## Task brief
Write out the data below in full, unchanged, minus the images.

## Data
________________________

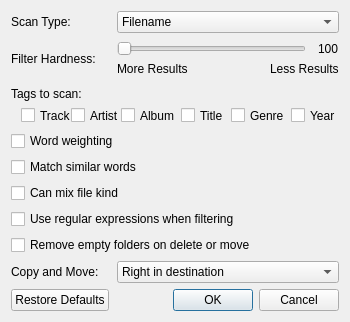
The window that qt/me/preferences_dialog.ui (arsenetar/dupeguru) describes before a commit, drawn with Qt 5.
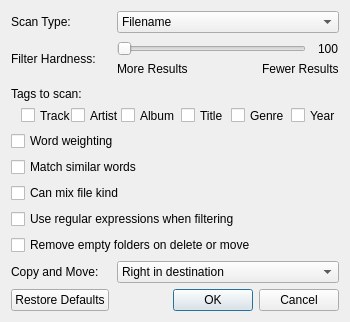
The same window after the commit.

Commit message: Corrected grammatical mistake in preferences panels.

Patch:
```diff
--- a/qt/me/preferences_dialog.ui
+++ b/qt/me/preferences_dialog.ui
@@ -175,7 +175,7 @@
            <item>
             <widget class="QLabel" name="label_3">
              <property name="text">
-              <string>Less Results</string>
+              <string>Fewer Results</string>
              </property>
             </widget>
            </item>
```
The commit also changes 5 other files.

________________________

## Solution
The window that qt/me/preferences_dialog.ui (arsenetar/dupeguru) describes before a commit, drawn with Qt 5.
The same window after the commit.

Commit message: Corrected grammatical mistake in preferences panels.

Patch:
```diff
--- a/qt/me/preferences_dialog.ui
+++ b/qt/me/preferences_dialog.ui
@@ -175,7 +175,7 @@
            <item>
             <widget class="QLabel" name="label_3">
              <property name="text">
-              <string>Less Results</string>
+              <string>Fewer Results</string>
              </property>
             </widget>
            </item>
```
The commit also changes 5 other files.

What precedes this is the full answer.